WHAT YOU ARE ASKED TO DO → Exact reproduction of all the data is needed.
START EXTRACTED DATA
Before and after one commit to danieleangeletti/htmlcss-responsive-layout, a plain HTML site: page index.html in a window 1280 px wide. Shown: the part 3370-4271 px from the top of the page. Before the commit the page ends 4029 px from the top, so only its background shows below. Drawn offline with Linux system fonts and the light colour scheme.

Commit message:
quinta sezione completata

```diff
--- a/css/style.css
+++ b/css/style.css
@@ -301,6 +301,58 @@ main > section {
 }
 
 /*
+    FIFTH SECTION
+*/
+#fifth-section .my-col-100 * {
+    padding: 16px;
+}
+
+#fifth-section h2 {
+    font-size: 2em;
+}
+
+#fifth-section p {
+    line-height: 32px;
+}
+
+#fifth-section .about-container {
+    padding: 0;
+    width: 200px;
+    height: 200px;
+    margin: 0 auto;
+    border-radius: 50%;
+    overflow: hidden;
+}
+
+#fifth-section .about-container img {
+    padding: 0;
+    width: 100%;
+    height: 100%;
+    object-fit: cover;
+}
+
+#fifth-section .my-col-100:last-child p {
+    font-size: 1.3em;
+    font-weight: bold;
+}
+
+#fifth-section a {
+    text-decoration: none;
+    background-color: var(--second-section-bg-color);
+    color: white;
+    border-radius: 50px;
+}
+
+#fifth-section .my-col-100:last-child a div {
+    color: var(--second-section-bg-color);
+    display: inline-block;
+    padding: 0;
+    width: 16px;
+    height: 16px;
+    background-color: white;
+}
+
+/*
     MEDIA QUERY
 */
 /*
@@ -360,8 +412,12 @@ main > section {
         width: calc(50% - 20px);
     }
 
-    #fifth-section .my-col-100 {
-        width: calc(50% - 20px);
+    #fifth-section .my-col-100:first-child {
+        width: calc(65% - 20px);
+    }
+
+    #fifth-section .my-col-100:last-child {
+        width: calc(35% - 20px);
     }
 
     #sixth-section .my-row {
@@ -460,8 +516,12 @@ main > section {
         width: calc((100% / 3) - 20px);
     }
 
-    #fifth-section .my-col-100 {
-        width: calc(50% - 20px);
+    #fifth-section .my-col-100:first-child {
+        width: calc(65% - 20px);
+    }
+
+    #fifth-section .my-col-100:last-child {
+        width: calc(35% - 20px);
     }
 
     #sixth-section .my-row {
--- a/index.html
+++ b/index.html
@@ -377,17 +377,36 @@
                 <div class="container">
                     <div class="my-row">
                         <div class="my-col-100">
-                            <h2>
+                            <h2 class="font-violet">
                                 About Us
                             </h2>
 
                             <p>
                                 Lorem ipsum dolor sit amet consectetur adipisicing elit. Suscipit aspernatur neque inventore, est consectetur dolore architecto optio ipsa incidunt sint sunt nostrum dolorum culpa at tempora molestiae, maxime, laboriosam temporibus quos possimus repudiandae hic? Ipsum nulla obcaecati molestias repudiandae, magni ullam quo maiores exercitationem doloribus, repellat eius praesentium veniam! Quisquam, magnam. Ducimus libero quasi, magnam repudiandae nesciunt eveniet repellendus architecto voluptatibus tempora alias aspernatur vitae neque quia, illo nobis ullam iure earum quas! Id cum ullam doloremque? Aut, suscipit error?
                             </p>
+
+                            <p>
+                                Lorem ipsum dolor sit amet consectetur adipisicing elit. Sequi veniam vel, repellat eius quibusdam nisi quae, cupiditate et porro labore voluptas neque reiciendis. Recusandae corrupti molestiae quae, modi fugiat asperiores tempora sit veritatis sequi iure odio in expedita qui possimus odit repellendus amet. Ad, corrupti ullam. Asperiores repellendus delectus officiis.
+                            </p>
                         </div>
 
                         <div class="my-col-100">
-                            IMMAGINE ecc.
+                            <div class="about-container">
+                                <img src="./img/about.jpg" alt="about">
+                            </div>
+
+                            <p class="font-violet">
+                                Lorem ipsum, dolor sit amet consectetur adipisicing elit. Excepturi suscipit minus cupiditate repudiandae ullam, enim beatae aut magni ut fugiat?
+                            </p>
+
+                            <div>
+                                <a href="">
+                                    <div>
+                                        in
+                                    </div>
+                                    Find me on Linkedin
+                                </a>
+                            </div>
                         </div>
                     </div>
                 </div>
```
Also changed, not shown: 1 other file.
END EXTRACTED DATA
EXERCISE RESPONSE →
Before and after one commit to danieleangeletti/htmlcss-responsive-layout, a plain HTML site: page index.html in a window 1280 px wide. Shown: the part 3370-4271 px from the top of the page. Before the commit the page ends 4029 px from the top, so only its background shows below. Drawn offline with Linux system fonts and the light colour scheme.

Commit message:
quinta sezione completata

```diff
--- a/css/style.css
+++ b/css/style.css
@@ -301,6 +301,58 @@ main > section {
 }
 
 /*
+    FIFTH SECTION
+*/
+#fifth-section .my-col-100 * {
+    padding: 16px;
+}
+
+#fifth-section h2 {
+    font-size: 2em;
+}
+
+#fifth-section p {
+    line-height: 32px;
+}
+
+#fifth-section .about-container {
+    padding: 0;
+    width: 200px;
+    height: 200px;
+    margin: 0 auto;
+    border-radius: 50%;
+    overflow: hidden;
+}
+
+#fifth-section .about-container img {
+    padding: 0;
+    width: 100%;
+    height: 100%;
+    object-fit: cover;
+}
+
+#fifth-section .my-col-100:last-child p {
+    font-size: 1.3em;
+    font-weight: bold;
+}
+
+#fifth-section a {
+    text-decoration: none;
+    background-color: var(--second-section-bg-color);
+    color: white;
+    border-radius: 50px;
+}
+
+#fifth-section .my-col-100:last-child a div {
+    color: var(--second-section-bg-color);
+    display: inline-block;
+    padding: 0;
+    width: 16px;
+    height: 16px;
+    background-color: white;
+}
+
+/*
     MEDIA QUERY
 */
 /*
@@ -360,8 +412,12 @@ main > section {
         width: calc(50% - 20px);
     }
 
-    #fifth-section .my-col-100 {
-        width: calc(50% - 20px);
+    #fifth-section .my-col-100:first-child {
+        width: calc(65% - 20px);
+    }
+
+    #fifth-section .my-col-100:last-child {
+        width: calc(35% - 20px);
     }
 
     #sixth-section .my-row {
@@ -460,8 +516,12 @@ main > section {
         width: calc((100% / 3) - 20px);
     }
 
-    #fifth-section .my-col-100 {
-        width: calc(50% - 20px);
+    #fifth-section .my-col-100:first-child {
+        width: calc(65% - 20px);
+    }
+
+    #fifth-section .my-col-100:last-child {
+        width: calc(35% - 20px);
     }
 
     #sixth-section .my-row {
--- a/index.html
+++ b/index.html
@@ -377,17 +377,36 @@
                 <div class="container">
                     <div class="my-row">
                         <div class="my-col-100">
-                            <h2>
+                            <h2 class="font-violet">
                                 About Us
                             </h2>
 
                             <p>
                                 Lorem ipsum dolor sit amet consectetur adipisicing elit. Suscipit aspernatur neque inventore, est consectetur dolore architecto optio ipsa incidunt sint sunt nostrum dolorum culpa at tempora molestiae, maxime, laboriosam temporibus quos possimus repudiandae hic? Ipsum nulla obcaecati molestias repudiandae, magni ullam quo maiores exercitationem doloribus, repellat eius praesentium veniam! Quisquam, magnam. Ducimus libero quasi, magnam repudiandae nesciunt eveniet repellendus architecto voluptatibus tempora alias aspernatur vitae neque quia, illo nobis ullam iure earum quas! Id cum ullam doloremque? Aut, suscipit error?
                             </p>
+
+                            <p>
+                                Lorem ipsum dolor sit amet consectetur adipisicing elit. Sequi veniam vel, repellat eius quibusdam nisi quae, cupiditate et porro labore voluptas neque reiciendis. Recusandae corrupti molestiae quae, modi fugiat asperiores tempora sit veritatis sequi iure odio in expedita qui possimus odit repellendus amet. Ad, corrupti ullam. Asperiores repellendus delectus officiis.
+                            </p>
                         </div>
 
                         <div class="my-col-100">
-                            IMMAGINE ecc.
+                            <div class="about-container">
+                                <img src="./img/about.jpg" alt="about">
+                            </div>
+
+                            <p class="font-violet">
+                                Lorem ipsum, dolor sit amet consectetur adipisicing elit. Excepturi suscipit minus cupiditate repudiandae ullam, enim beatae aut magni ut fugiat?
+                            </p>
+
+                            <div>
+                                <a href="">
+                                    <div>
+                                        in
+                                    </div>
+                                    Find me on Linkedin
+                                </a>
+                            </div>
                         </div>
                     </div>
                 </div>
```
Also changed, not shown: 1 other file.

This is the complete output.